Sponsor: Lawson Health Research Institute
Study type: Interventional
May 2011 -
The goal of this study is characterize the changes in bacterial diversity of the nares of hemodialysis patients. Another goal is to determine when hemodialysis patients become colonized with the bacteria Staphylococcus aureus, as nasal colonization with S. aureus is a major risk factor for invasive infection in hemodialysis patients. Fifteen subjects will be recruited into the study. Nasal swabs will be collected every month for six months or until one month after S. aureus colonization in order to determine any changes in the bacterial communities of the nose. Clinical data will also be collected to evaluate the possible influence of external factors on changes in the microbial communities in the patients' noses. This study will provide preliminary data on whether oral- and/or nasal-administered probiotics can eliminate nasal carriage of S. aureus.
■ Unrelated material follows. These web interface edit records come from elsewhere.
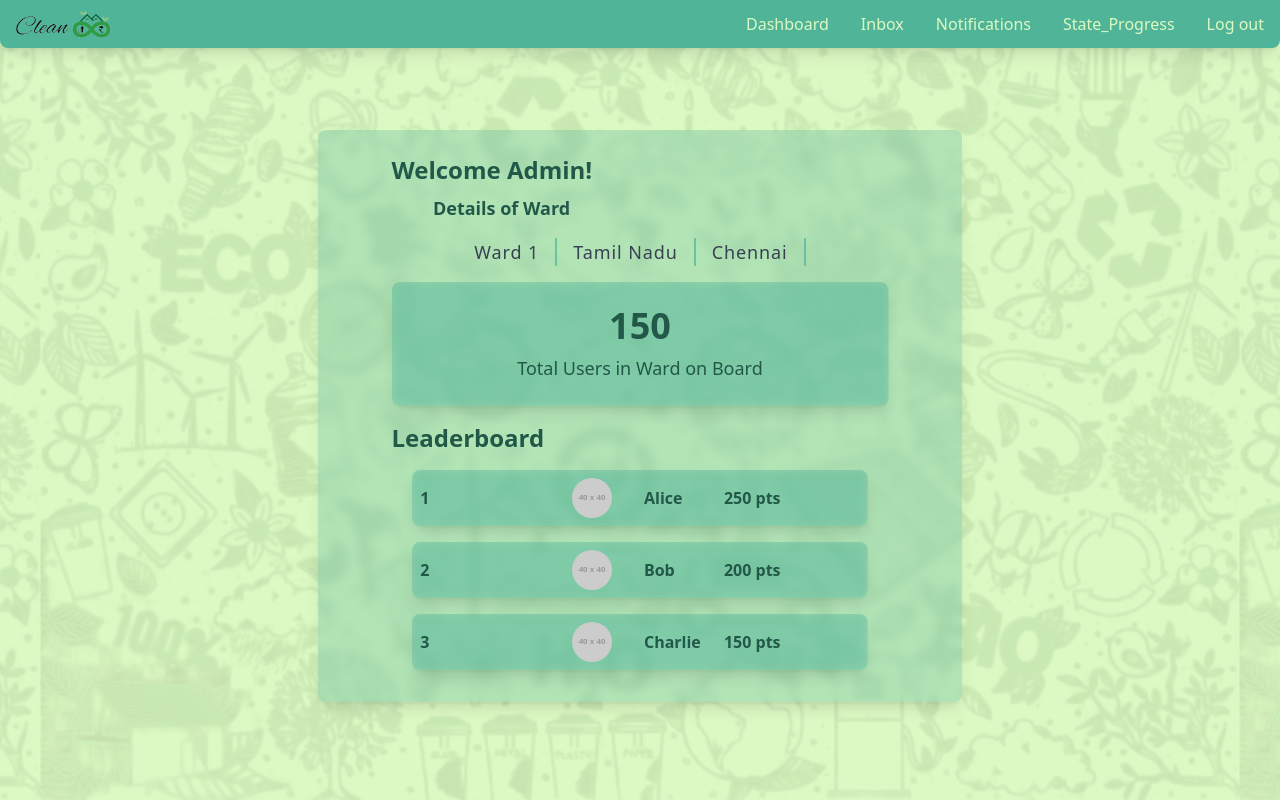
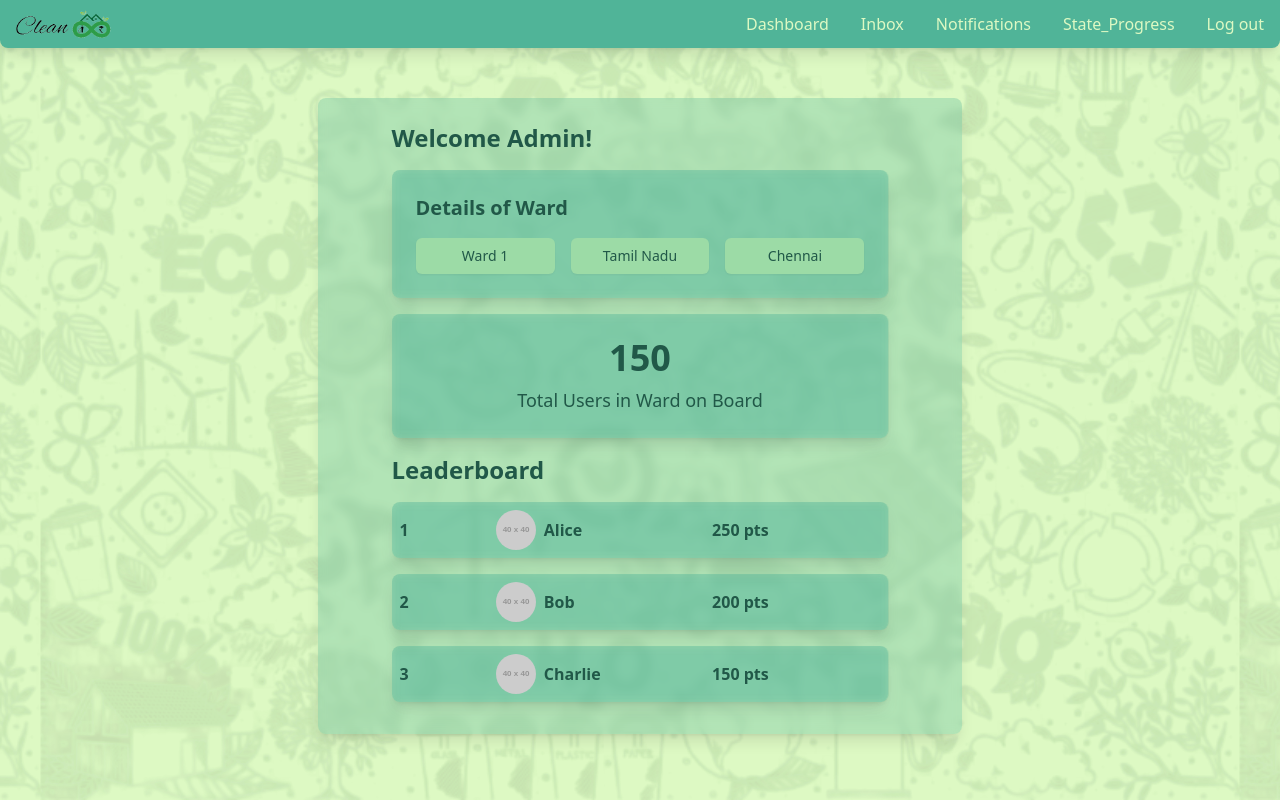
Before and after one commit to Densingh-123/cleaninfinity, a React (Vite) app in the folder client/: page /admin/dashboard in a window 1280 px wide. Built offline with nearby package versions, Linux system fonts and the light colour scheme.

Commit message:
Updated Admin Dashboard

```diff
--- a/client/src/components/admin/AdminDashboard.jsx
+++ b/client/src/components/admin/AdminDashboard.jsx
@@ -9,16 +9,18 @@ export default function AdminDashboard({
     <div className='container flex items-center justify-center'>
       <div className='w-4/5 drop px-6 py-4'>
         <div className='w-10/12 mx-auto'>
-          <h2 className='my-2 text-2xl font-bold'>Welcome Admin!</h2>
-          <div className='w-10/12 mx-auto'>
-            <h3 className='text-lg font-semibold '>Details of Ward</h3>
-            <span className='flex items-center justify-center gap-x-4 details'>
+          <h2 className='my-2'>Welcome Admin!</h2>
+          <div className='mx-auto drop p-6 my-4'>
+            <h3 className='mb-4'>Details of Ward</h3>
+            <div className='grid grid-cols-3 gap-4'>
               {detailsOfWardsArr.map((info, i) => (
-                <p key={i} className='text-sm text-gray-700'>
+                <p
+                  key={i}
+                  className='text-sm bg-light-green rounded-md p-2 text-center shadow-sm'>
                   {info}
                 </p>
               ))}
-            </span>
+            </div>
           </div>
           <div className='drop rounded-lg shadow-md p-6 my-4'>
             <p className='text-lg font-medium text-center'>
--- a/client/src/components/common/Leaderboard.jsx
+++ b/client/src/components/common/Leaderboard.jsx
@@ -6,16 +6,10 @@ export default function Leaderboard({leaderboardData}) {
         {leaderboardData.map(({name, score, image}, index) => (
           <li
             key={index}
-            className='w-11/12 mx-auto mb-4 grid grid-cols-3 items-center gap-x-4 p-2 justify-center font-bold drop'>
+            className='mb-4 grid grid-cols-[20%_10%_35%_35%] items-center p-2 justify-center font-bold drop'>
             <p className='rank'>{index + 1}</p>
-            <span className='grid grid-cols-2 gap-x-2 items-center justify-center'>
-              <img
-                src={image}
-                alt={`${name}'s avatar`}
-                className='w-10 h-10 rounded-full'
-              />
-              <p className='name'>{name}</p>
-            </span>
+            <img src={image} className='w-10 h-10 rounded-full' />
+            <p className='name'>{name}</p>
             <p className='points'>{score} pts</p>
           </li>
         ))}
```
Sponsor: Tufts Medical Center
Study type: Observational
May 2011 - August 2012
The purpose of this study is to determine the role of dialysate exposure and fluid removal during hemodialysis in the pathophysiology of intradialytic hypertension.
Sponsor: University of Texas Southwestern Medical Center
Study type: Observational
Page  
Home  •  Browse by Condition  •  Search Clinical Trials
The information found on this site has been provided by clinicaltrials.gov in accordance with their terms & conditions. Neither we (inclinicaltrials.com), the United States Government, U.S. Department of Health and Human Services, National Institutes of Health, National Library of Medicine, nor any of its agencies, contractors, subcontractors or employees of the United States Government make any warranties, expressed or implied, with respect to data found on this site, and, furthermore, assume no liability, or the results of such use, of any part of the data.